Nine public health units confirmed triple-digit increases in COVID-19 cases: 933 in Toronto, 649 in Peel Region, 386 in York Region, 165 in Durham Region, 156 in Halton Region, 160 in Ottawa, 125 in Middlesex-London, 124 in Simcoe Muskoka and 110 in Niagara Region.
The province says the order will take effect at 12:01 a.m. Thursday morning.
As part of Phase Two of its COVID-19 vaccine distribution plan, people living in regions with the highest rates of transmission will be prioritized to receive a vaccine, starting with the most at-risk in the Peel and Toronto public health regions.
Premier Doug Ford made the announcement earlier this afternoon just days after pulling the emergency brake, resulting in a province-wide shut down for a minimum of 28 days.
The order requires people in Canada's most populous province to stay in their residences except for essential reasons, including exercise, vaccination appointments or grocery trips.
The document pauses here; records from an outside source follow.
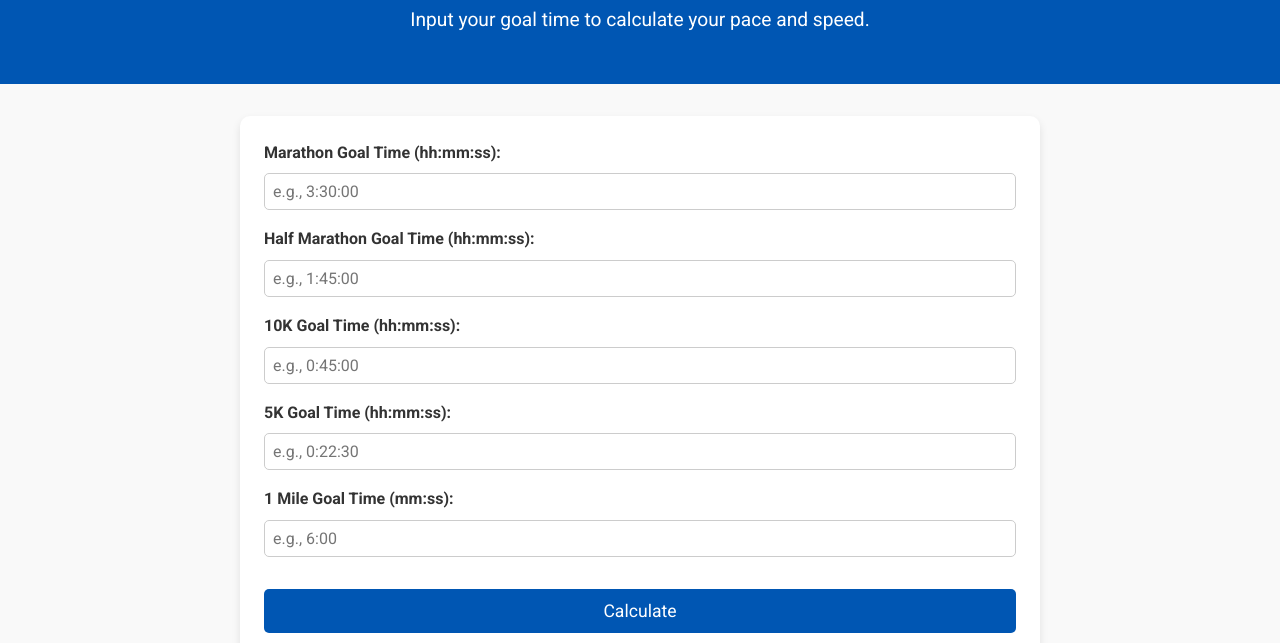
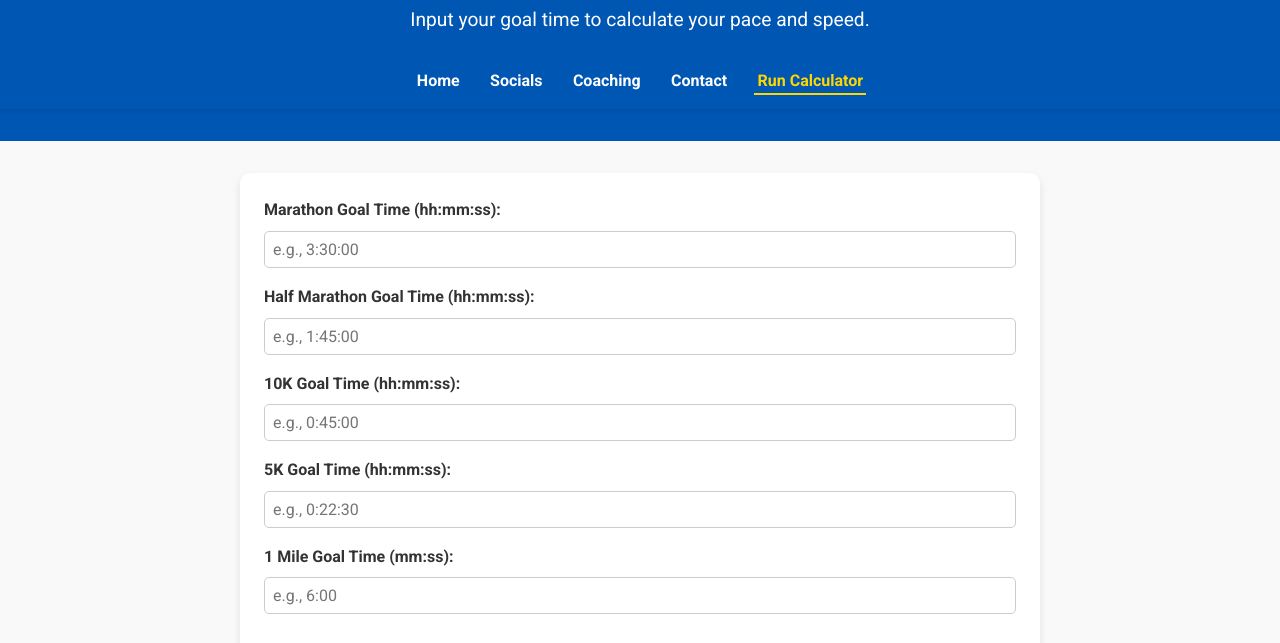
Before and after one commit to TheSimonShi/Run-Pace-Calculator, a plain HTML site: page index.html in a window 1280 px wide. Shown: the part 115-758 px from the top of the page. Drawn offline with Linux system fonts and the light colour scheme.

Commit message:
Add nav bar with menu

```diff
--- a/index.html
+++ b/index.html
@@ -13,6 +13,17 @@
       <h1>Run Calculator</h1>
       <p>Input your goal time to calculate your pace and speed.</p>
     </div>
+
+    <nav>
+      <ul class="menu">
+        <li><a href="index.html">Home</a></li>
+        <li><a href="socials.html">Socials</a></li>
+        <li><a href="coaching.html">Coaching</a></li>
+        <li><a href="contact.html">Contact</a></li>
+        <li><a href="run-calculator.html" class="active">Run Calculator</a></li>
+      </ul>
+    </nav>
+
   </header>
 
   <main>
--- a/styles.css
+++ b/styles.css
@@ -35,6 +35,54 @@
   header p {
     font-size: 1.2rem;
     margin-top: 0.5rem;
+  }
+
+  /* Navigation Menu */
+nav {
+    background-color: #0056b3;
+    padding: 1rem 0;
+    box-shadow: 0 2px 4px rgba(0, 0, 0, 0.1);
+  }
+
+  .menu {
+    list-style: none;
+    display: flex;
+    justify-content: center;
+    gap: 1.5rem;
+    margin: 0;
+    padding: 0;
+  }
+
+  .menu li {
+    display: inline;
+  }
+
+  .menu a {
+    text-decoration: none;
+    color: #fff;
+    font-size: 1rem;
+    font-weight: 700;
+    transition: color 0.3s, border-bottom 0.3s;
+    padding: 0.2rem;
+  }
+
+  .menu a:hover {
+    color: #ffd700;
+    border-bottom: 2px solid #ffd700;
+  }
+
+  .menu .active {
+    color: #ffd700;
+    border-bottom: 2px solid #ffd700;
+  }
+
+  /* Mobile-Friendly Navigation */
+  @media (max-width: 600px) {
+    .menu {
+      flex-direction: column;
+      align-items: center;
+      gap: 1rem;
+    }
   }
 
   /* Main Content */
```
Big box stores can remain open, but with capacity limits and only certain products including groceries, pharmacy and gardening materials available for in-store purchase.
The move will force non-essential stores to resort to curbside pick-up only and non-essential aisles of big box stores will be restricted It's the first time the Ford government has placed such restrictions on big box retailers.
Additionally, the Ford government says mobile teams are being arranged to administer vaccines in high-risk congregate settings, residential buildings, faith-based locations, and locations occupied by large employers in hot spot neighbourhoods to individuals aged 18-and-up.
Other measures that will be introduced include on-site confirmation of self screening, refresher training upon return from April break, enhanced cleaning during the break, curriculum-linked activities for students, and letters to parents promoting best practices for a safe break.
The Ford government says schools and child care will remain open for in-person care and learning in public health regions where it is permitted, with strict safety measures in place.
"We're going to be encouraging outdoor education. We know it has helped us in the Fall", said Lecce. "And again, we have to focus on where we see the problem", he said.
"The incidents of cases in schools is likely much higher but because the government has failed to provide sufficient access to asymptomatic testing we simply don't know to what extent", said Hammond.